BALTIMORE - Nine Preakness contenders arrived together Wednesday afternoon on Pimlico's backstretch, and none looked as good as Super Saver.
Even after being cooped up for more than four hours on a plane and a van, the rangy bay colt was bouncing as he was led to stall 40, the stakes barn's traditional spot for the Kentucky Derby winner.
"His energy level has been great, and we really like the way he's been training,'' trainer Todd Pletcher said. "From everything we can see, he's doing exceptionally well. This horse has a great mind-set. He shipped in very well and is taking everything in stride.
"I think he's got a big chance to win. I wouldn't trade places with anyone, especially going to Pimlico and backing up a little bit in distance.''
Back in Louisville, jockey Calvin Borel echoed Pletcher's optimism. A 3-furlong workout in 36.60 seconds Monday made Borel even more confident. "It was real good,'' he said. "He switched leads on [cue]. You couldn't ask for better, I don't think.''
Borel predicted a Triple Crown minutes after crossing the wire at Churchill Downs. He's been burned by guarantees - Street Sense in the 2007 Preakness, Mine That Bird in last year's Belmont - so he's toned down the rhetoric but hasn't changed his mind.
"We've got [seven] new shooters, but I don't think they have the class this horse has,'' said the man who won last year's Preakness on Rachel Alexandra. "What I like about this colt is he's peaking. He's lightly raced, and I think that's a big plus.''
Super Saver won the Derby by 2½ lengths, is fresh, fit and should go off at about 2-1 late Saturday afternoon. What's a horseplayer to do? Try to beat him, of course.
Although seven of the last 13 Derby winners repeated in Baltimore, the contrarian gene in most gamblers' DNA usually seeks other options. One is the beaten Derby favorite, Lookin At Lucky. Last year's 2-year-old champion couldn't have had a worse start on the first Saturday in May, when he was slammed twice early and lost all chance. "If it had been a boxing match,'' Bob Baffert said, "it would have been stopped in the first round.''
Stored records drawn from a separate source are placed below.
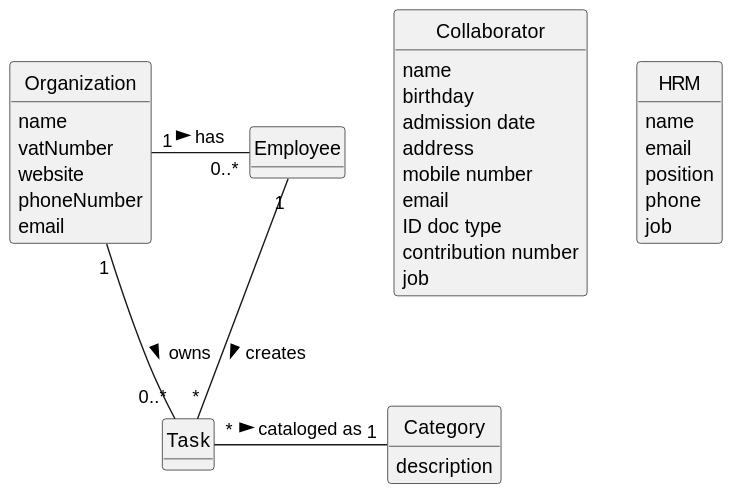
daniel41silva05/ISEP_2023_2024_LAPR2 keeps this PlantUML diagram as docs/sprintA/us003/02.analysis/svg/us003-domain-model.svg. Above is the earlier version. Its diagram source:
```plantuml
@startuml
skinparam monochrome true
skinparam packageStyle rectangle
skinparam shadowing false


skinparam classAttributeIconSize 0

hide circle
hide methods



class Organization {
    name
    vatNumber
    website
    phoneNumber
    email
}

class Collaborator {
    name
    birthday
    admission date
    address
    mobile number
    email
    ID doc type
    contribution number
    job
}

class Category {
    description
}

class HRM {
    name
    email
    position
    phone
    job
}


Organization "1" - "0..*" Employee : has >
Organization "1" - "0..*" Task: owns >
Employee "1" -- "*" Task : creates >
Task "*" - "1" Category: cataloged as >
@enduml
```
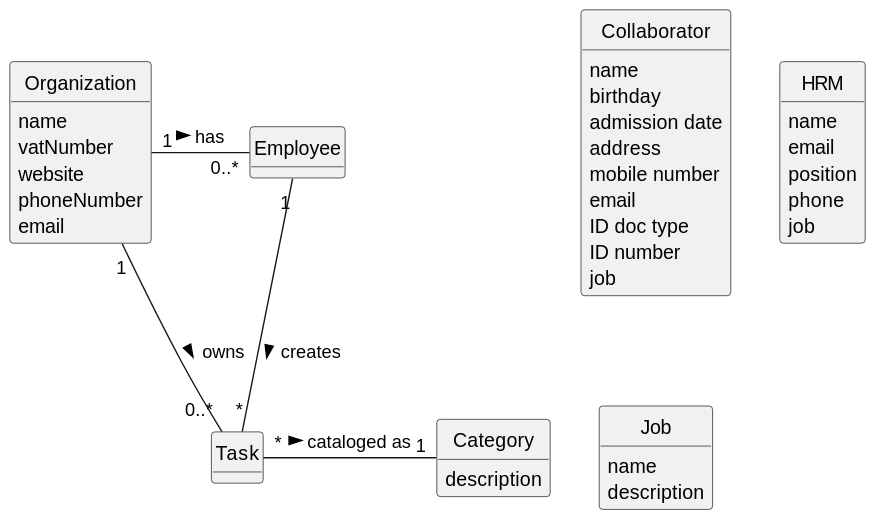
Above is the later version.

The edit, as a diff of the source:
```diff
@@ -27,7 +27,7 @@
     mobile number
     email
     ID doc type
-    contribution number
+    ID number
     job
 }
 
@@ -43,6 +43,11 @@
     job
 }
 
+class Job {
+    name
+    description
+}
+
 
 Organization "1" - "0..*" Employee : has >
 Organization "1" - "0..*" Task: owns >
```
After Garrett Gomez's second consecutive brutal trip on the misnamed Lookin At Lucky, Baffert switched to Martin Garcia. The 25-year-old Mexican rider has teamed with Baffert for seven stakes wins this year. "We're trying to do something different to get the luck changed here,'' Baffert said. "If we're going to beat Super Saver, we need something to happen.''
He hopes the Preakness rookie can work out the good trip for which "Lucky'' is overdue. "[Garcia] is still young, and he's not a completely polished rider, but he's getting there,'' Baffert said. "He's a raw talent who's riding with a lot of confidence right now. I've been clicking with him really well lately. Everywhere I send him, he wins.''
If Super Saver regresses or encounters the traffic problems he avoided in the Derby, maybe Lookin At Lucky can take him down. Or maybe it will be 15-1 Schoolyard Dreams, who finished ahead of Super Saver on March 13 in the Tampa Bay Derby.
As one of Borel's mentors, 74-year-old Virgil "Yu Yu'' Blanchard, likes to say in his thick Cajun accent: "A horse is a horse, and anything can happen.''